Trick or Treating is coming up soon! Are you already dreading all the candy in the house? Wondering how to set limits around all that candy in a positive way? How to make the trick or treat outing as smooth and fun as possible? In this second part of Discipline Tips & Halloween Treats I am sharing ways to use positive parenting tools to avoid power struggles and conflicts on Halloween:
So much candy! Preventing treat Overload
Set Limits: If having a lot of candy in the house is going to be an issue and lead to possible conflict it’s probably best to set limits ahead of time. Take the time to talk together with your child and decide how many pieces of candy will be eaten while out and about trick or treating and how many can be eaten once back home. To set the limit in a really positive way try to acknowledge the excitement of the whole process while still being firm on making healthy choices.
Candy Map: Charts like a daily routine charts are helpful because they give children a visual guide and make limits clear. A candy map or candy chart idea is based on just that. If you and your child tend to struggle when it comes all that Halloween candy, a candy map might be a positive solution to avoid the “just one more ” struggle while still making the candy time fun.
A friend did this last year with her daughter and this is what she told me: We talked and decided the map idea sounded fun! So, on a sheet of paper, my daughter and I drew together six circles and then decorated the sheet with Halloween stickers.
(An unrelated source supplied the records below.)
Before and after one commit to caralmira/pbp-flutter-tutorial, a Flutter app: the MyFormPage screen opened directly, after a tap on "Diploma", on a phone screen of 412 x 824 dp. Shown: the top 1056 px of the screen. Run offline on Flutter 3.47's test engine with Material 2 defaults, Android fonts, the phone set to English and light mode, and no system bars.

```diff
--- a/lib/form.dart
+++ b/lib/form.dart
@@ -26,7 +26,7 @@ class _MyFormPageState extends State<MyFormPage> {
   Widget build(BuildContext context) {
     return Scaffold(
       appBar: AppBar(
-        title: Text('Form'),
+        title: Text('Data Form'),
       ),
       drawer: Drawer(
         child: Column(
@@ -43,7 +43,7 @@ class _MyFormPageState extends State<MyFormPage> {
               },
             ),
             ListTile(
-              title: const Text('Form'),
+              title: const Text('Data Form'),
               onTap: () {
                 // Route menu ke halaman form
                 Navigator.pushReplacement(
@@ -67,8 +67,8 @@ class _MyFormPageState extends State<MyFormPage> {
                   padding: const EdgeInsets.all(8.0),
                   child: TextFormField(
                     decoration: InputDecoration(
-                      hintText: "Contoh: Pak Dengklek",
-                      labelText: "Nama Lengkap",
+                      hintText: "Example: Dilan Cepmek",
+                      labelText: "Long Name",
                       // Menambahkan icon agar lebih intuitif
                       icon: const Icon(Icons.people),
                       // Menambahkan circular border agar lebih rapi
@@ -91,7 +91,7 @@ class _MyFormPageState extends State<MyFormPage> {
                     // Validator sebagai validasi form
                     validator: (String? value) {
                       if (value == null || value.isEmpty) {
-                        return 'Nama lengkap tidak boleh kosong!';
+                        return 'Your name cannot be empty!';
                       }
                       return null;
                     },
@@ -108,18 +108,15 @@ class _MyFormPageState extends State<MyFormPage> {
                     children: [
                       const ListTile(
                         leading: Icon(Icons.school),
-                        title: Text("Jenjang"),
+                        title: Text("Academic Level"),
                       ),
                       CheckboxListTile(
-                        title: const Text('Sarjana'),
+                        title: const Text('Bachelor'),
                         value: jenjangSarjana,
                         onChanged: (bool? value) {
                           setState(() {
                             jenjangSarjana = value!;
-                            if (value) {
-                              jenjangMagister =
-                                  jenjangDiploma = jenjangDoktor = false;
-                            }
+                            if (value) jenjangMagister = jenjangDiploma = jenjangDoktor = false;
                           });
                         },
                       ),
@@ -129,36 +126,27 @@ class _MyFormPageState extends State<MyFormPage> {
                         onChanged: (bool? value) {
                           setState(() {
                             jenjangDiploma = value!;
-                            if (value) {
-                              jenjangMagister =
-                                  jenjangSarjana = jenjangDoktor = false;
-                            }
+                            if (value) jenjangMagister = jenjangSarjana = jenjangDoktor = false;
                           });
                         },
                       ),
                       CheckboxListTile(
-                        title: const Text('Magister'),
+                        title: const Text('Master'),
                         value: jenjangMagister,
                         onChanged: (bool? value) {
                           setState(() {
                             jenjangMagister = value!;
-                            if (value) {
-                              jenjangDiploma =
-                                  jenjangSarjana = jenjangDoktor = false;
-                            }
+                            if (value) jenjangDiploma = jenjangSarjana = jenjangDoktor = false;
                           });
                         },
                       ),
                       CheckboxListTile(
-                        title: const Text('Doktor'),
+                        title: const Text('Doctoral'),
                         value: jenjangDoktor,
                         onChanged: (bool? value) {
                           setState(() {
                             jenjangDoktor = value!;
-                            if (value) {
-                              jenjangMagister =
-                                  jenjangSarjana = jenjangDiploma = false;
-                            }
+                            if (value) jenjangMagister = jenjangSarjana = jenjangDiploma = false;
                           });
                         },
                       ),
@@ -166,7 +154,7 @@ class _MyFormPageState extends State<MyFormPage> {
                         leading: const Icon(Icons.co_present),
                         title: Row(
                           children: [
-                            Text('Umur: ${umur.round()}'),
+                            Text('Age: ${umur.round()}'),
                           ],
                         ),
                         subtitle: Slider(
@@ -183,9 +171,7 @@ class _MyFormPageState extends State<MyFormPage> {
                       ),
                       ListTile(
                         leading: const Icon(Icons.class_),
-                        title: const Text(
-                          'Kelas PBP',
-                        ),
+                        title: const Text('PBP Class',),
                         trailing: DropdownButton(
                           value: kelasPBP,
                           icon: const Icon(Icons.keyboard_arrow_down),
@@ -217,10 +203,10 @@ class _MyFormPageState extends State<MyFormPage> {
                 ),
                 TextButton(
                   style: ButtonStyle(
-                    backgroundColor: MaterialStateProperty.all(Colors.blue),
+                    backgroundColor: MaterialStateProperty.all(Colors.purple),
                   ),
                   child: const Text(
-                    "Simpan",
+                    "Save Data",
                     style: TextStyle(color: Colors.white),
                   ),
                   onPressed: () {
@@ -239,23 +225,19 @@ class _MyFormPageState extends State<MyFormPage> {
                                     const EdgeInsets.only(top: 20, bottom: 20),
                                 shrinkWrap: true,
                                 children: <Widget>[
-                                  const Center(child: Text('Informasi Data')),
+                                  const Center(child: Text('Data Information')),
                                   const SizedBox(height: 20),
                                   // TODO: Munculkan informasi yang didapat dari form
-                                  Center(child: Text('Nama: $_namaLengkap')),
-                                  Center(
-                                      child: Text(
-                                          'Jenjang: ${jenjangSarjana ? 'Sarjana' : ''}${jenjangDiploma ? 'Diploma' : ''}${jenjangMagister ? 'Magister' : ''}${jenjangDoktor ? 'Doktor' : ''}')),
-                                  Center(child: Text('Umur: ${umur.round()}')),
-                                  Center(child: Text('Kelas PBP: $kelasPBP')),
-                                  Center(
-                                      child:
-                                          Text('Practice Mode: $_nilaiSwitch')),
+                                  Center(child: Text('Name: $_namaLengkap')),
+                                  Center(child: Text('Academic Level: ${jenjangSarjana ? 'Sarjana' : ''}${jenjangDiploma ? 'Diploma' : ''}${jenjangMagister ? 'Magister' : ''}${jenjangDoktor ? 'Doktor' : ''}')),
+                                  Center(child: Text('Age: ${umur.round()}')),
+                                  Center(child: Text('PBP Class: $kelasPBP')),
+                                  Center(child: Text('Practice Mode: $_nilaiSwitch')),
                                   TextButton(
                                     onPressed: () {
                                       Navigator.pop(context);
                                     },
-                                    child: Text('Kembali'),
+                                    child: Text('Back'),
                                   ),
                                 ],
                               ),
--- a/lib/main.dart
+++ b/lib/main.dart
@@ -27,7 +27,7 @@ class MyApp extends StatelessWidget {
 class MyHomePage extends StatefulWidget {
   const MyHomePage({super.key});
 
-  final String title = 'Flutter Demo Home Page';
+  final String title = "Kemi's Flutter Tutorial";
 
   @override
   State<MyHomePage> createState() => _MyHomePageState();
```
Upon returning home, my daughter searched through her loot and chose six pieces of candy, one for each circle. The rest was put away for another day with no fuss, the first time for us that it has been so smooth after a long hour of trick or treating. It’s like she knew exactly what she could have, she felt good being able to choose and it was just so nice instead of dealing with whining! The candy map worked wonders-thank you!
Get Creative: If you tend to end up with way too much candy try to plan along with the children some ideas on what to do with the excess like freezing it for ice cream blizzard like treats and shakes, baking it into cookies, saving it for a piñata, bringing it to a retirement home, doing some candy experiments! Did you know the S from a skittle can float to the top of a bowl of water? Do you know what happens to a Candy Corn left in water and salt over night? Can you build an igloo with taffy? Candy Experiments has really cool ideas!
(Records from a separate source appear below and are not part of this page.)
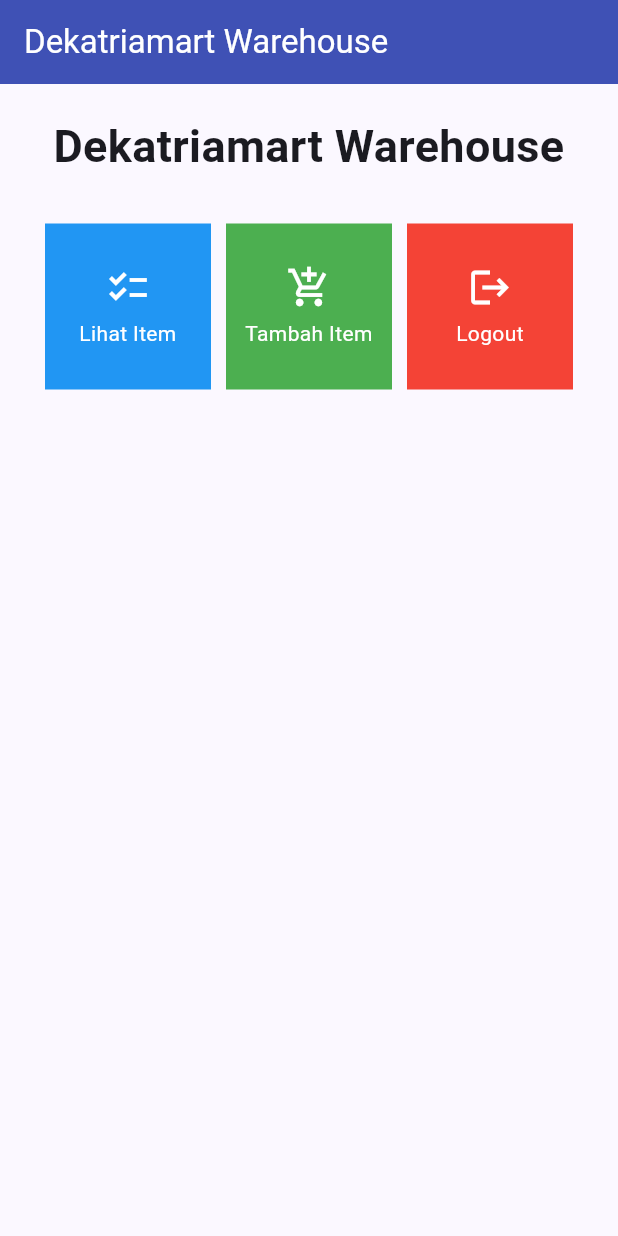
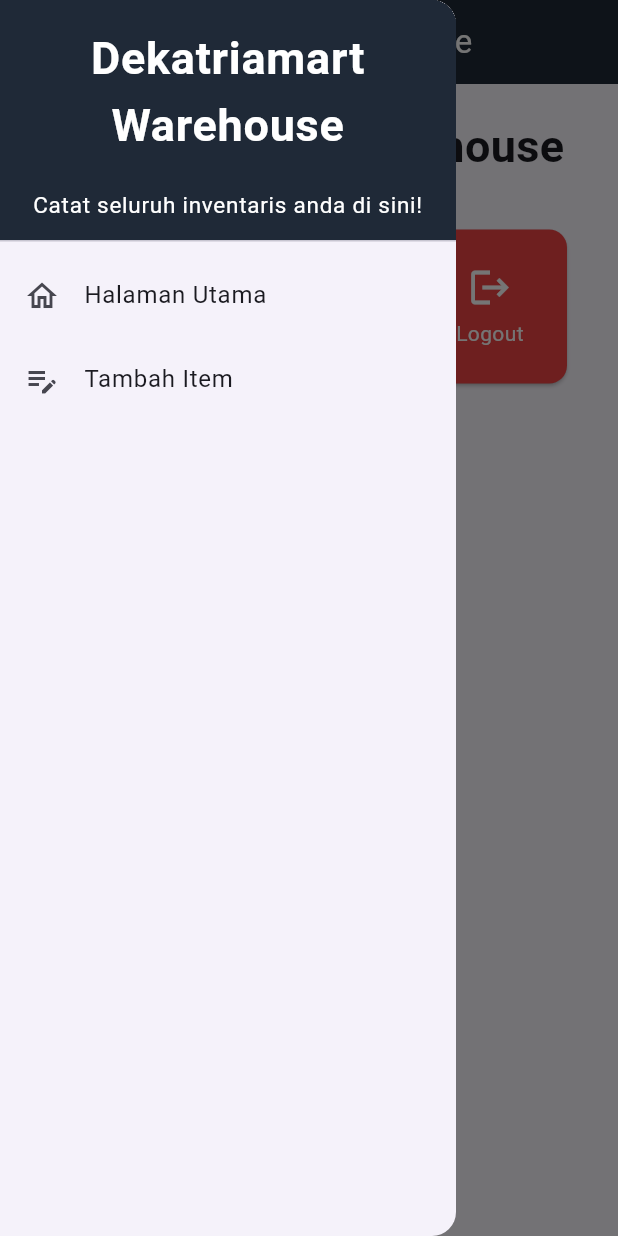
Before and after one commit to RobertBenyamin/DekatriaMart-Warehouse-Mobile, a Flutter app: the screen it shows after launch, with the side drawer open (before the commit the screen has no drawer), on a phone screen of 412 x 824 dp. Run offline on Flutter 3.47's test engine with Material 2 defaults, Android fonts, the light colour scheme and no system bars.

Commit message:
feat: create add item form

```diff
--- a/lib/main.dart
+++ b/lib/main.dart
@@ -1,5 +1,5 @@
 import 'package:flutter/material.dart';
-import 'package:dekatriamart_warehouse/menu.dart';
+import 'package:dekatriamart_warehouse/screens/menu.dart';
 
 void main() {
   runApp(const MyApp());
--- a/lib/menu.dart
+++ b/lib/screens/menu.dart
@@ -1,12 +1,15 @@
 import 'package:flutter/material.dart';
+import 'package:dekatriamart_warehouse/widgets/shop_item.dart';
+import 'package:dekatriamart_warehouse/screens/item_form.dart';
+import 'package:dekatriamart_warehouse/widgets/left_drawer.dart';
 
 class MyHomePage extends StatelessWidget {
   MyHomePage({Key? key}) : super(key: key);
 
   final List<ShopItem> items = [
-    ShopItem("Lihat Item", Icons.checklist, Colors.blue), // Menambahkan warna
-    ShopItem("Tambah Item", Icons.add_shopping_cart, Colors.green), // Menambahkan warna
-    ShopItem("Logout", Icons.logout, Colors.red), // Menambahkan warna
+    ShopItem("Lihat Item", Icons.checklist, const Color(0xFF007AAC)),
+    ShopItem("Tambah Item", Icons.edit_note, const Color(0xFF0BA484)),
+    ShopItem("Logout", Icons.logout, const Color(0xFFef4444)),
   ];
 
   @override
@@ -17,8 +20,10 @@
           'Dekatriamart Warehouse',
           style: TextStyle(color: Colors.white),
         ),
-        backgroundColor: Colors.indigo,
+        backgroundColor: const Color(0xFF1f2937),
+        foregroundColor: Colors.white,
       ),
+      drawer: const LeftDrawer(),
       body: SingleChildScrollView(
         // Widget wrapper yang dapat discroll
         child: Padding(
@@ -60,14 +65,6 @@
   }
 }
 
-class ShopItem {
-  final String name;
-  final IconData icon;
-  final Color color;
-
-  ShopItem(this.name, this.icon, this.color);
-}
-
 class ShopCard extends StatelessWidget {
   final ShopItem item;
 
@@ -75,7 +72,7 @@
 
   @override
   Widget build(BuildContext context) {
-    return Material(
+    return Card(
       color: item.color,
       child: InkWell(
         // Area responsive terhadap sentuhan
@@ -85,6 +82,13 @@
             ..hideCurrentSnackBar()
             ..showSnackBar(SnackBar(
                 content: Text("Kamu telah menekan tombol ${item.name}!")));
+
+          // Navigate ke route yang sesuai (tergantung jenis tombol)
+          if (item.name == "Tambah Item") {
+            Navigator.push(context, MaterialPageRoute(builder: (context) {
+              return const ItemFormPage();
+            }));
+          }
         },
         child: Container(
           // Container untuk menyimpan Icon dan Text
--- /dev/null
+++ b/lib/widgets/left_drawer.dart
@@ -0,0 +1,67 @@
+import 'package:flutter/material.dart';
+import 'package:dekatriamart_warehouse/screens/menu.dart';
+import 'package:dekatriamart_warehouse/screens/item_form.dart';
+
+class LeftDrawer extends StatelessWidget {
+  const LeftDrawer({super.key});
+
+  @override
+  Widget build(BuildContext context) {
+    return Drawer(
+      child: ListView(
+        children: [
+          const DrawerHeader(
+            decoration: BoxDecoration(
+              color: Color(0xFF1f2937),
+            ),
+            child: Column(
+              children: [
+                Text(
+                  'Dekatriamart Warehouse',
+                  textAlign: TextAlign.center,
+                  style: TextStyle(
+                    fontSize: 30,
+                    fontWeight: FontWeight.bold,
+                    color: Colors.white,
+                  ),
+                ),
+                Padding(padding: EdgeInsets.all(10)),
+                Text(
+                  "Catat seluruh inventaris anda di sini!",
+                  textAlign: TextAlign.center,
+                  style: TextStyle(
+                    fontSize: 15,
+                    color: Colors.white,
+                    fontWeight: FontWeight.normal,
+                  ),
+                ),
+              ],
+            ),
+          ),
+          ListTile(
+            leading: const Icon(Icons.home_outlined),
+            title: const Text('Halaman Utama'),
+            // Bagian redirection ke MyHomePage
+            onTap: () {
+              Navigator.pushReplacement(
+                  context,
+                  MaterialPageRoute(
+                    builder: (context) => MyHomePage(),
+                  ));
+            },
+          ),
+          ListTile(
+            leading: const Icon(Icons.edit_note),
+            title: const Text('Tambah Item'),
+            // Bagian redirection ke ShopFormPage
+            onTap: () {
+              Navigator.push(context, MaterialPageRoute(builder: (context) {
+                return const ItemFormPage();
+              }));
+            },
+          ),
+        ],
+      ),
+    );
+  }
+}
--- /dev/null
+++ b/lib/widgets/shop_item.dart
@@ -0,0 +1,9 @@
+import 'package:flutter/material.dart';
+
+class ShopItem {
+  final String name;
+  final IconData icon;
+  final Color color;
+
+  ShopItem(this.name, this.icon, this.color);
+}
```
Also changed, not shown: lib/screens/item_form.dart (added, +210 -0 lines).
Just Treats, No Tricks. Preventing Meltdowns while Trick-or-Treating.
Set Realistic Goals: Is your child ready to walk a long stretch or happier close to home? Keep your child’s general disposition for walking and the time of day you go trick or treating in mind. Will it help to limit the number of houses you visit? What about bringing a wagon, soft carrier or stroller along to make the overall experience positive? When my son was two years old, visiting eight houses that were nearby was just enough to make trick-or-treating exciting but not exhausting!
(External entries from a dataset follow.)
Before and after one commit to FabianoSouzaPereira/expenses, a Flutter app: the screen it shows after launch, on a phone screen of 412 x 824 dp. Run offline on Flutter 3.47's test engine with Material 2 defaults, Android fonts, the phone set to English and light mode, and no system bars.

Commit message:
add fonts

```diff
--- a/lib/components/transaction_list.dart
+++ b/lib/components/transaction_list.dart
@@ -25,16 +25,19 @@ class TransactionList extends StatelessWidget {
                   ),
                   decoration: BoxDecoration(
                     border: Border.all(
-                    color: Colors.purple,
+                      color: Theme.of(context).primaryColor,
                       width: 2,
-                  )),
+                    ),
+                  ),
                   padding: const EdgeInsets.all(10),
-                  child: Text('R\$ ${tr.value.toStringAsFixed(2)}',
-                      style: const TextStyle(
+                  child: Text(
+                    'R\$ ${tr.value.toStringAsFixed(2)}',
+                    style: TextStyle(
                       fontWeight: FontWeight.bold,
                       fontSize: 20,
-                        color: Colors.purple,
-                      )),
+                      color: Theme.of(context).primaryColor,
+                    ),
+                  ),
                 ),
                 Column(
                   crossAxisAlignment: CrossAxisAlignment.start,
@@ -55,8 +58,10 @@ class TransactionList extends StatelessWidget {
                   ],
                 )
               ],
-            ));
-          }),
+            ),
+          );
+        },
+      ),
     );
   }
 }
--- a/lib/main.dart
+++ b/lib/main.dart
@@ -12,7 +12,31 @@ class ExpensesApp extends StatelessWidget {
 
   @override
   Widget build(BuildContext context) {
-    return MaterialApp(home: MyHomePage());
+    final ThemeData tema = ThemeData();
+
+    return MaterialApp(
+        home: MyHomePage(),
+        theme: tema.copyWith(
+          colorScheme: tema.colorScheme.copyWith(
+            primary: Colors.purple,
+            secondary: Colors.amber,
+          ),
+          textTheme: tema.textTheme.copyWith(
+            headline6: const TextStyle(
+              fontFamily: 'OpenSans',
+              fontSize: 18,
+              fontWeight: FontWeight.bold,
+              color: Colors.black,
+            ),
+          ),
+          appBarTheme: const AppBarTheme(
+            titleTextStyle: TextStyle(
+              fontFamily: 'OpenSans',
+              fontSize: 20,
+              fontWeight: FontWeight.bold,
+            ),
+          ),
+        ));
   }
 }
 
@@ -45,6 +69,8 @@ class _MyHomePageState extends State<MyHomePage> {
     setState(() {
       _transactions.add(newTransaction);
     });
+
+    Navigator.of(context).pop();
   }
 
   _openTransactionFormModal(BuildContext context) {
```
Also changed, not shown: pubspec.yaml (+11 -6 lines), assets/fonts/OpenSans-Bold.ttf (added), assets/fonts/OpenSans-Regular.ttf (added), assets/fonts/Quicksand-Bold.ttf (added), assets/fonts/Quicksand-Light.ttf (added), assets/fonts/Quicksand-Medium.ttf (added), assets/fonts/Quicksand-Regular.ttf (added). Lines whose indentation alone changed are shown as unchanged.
Be Playful: If your child is tired of walking and you still have a bit to go before getting home, try counting jack-o-lanterns on doors or other decorations like silly witches on trees, spider webs etc… as you head back home. “I see a pumpkin, do you see a Pumpkin?” Offer to give your child a piggy back ride or try a round of costumes I-Spy with whatever costumes that are walking past.
Stick to the Routine: After all the commotion and excitement, wind down with your regular good night routine, whatever it may be. Trying to skip ahead or rushing to just get it over with will likely cause confusion and disharmony. Instead try keeping to the regular routine. This is more likely to get everyone off to sleep much faster than arguing and getting distressed along the way. If you think you will be out late and plan on cutting out parts of the routine, try planning and talking about that ahead of time!
When all else fails and those tears do start up? Try to stay connected, listen and be gentle – all that fun can be quite overwhelming! Also, don’t forget to take care of yourself, drink plenty of water, eat a healthy meal, plan to rest before heading out, invite a friend to come along – whatever you need to do so you can enjoy a fun time with the kids!!
In the past years, has Halloween brought up struggles with costumes, candy or getting to bed after trick-or-treating – How did you deal with that?
Latest posts by Ariadne Brill (see all)
- Discipline When Young Children Become Aggressive - October 1, 2017
- 25 Questions That Get Kids to Talk About School - September 7, 2017
- Why Timeouts Make Tantrums And Power Struggles Worse (And What To Do Instead) - August 29, 2017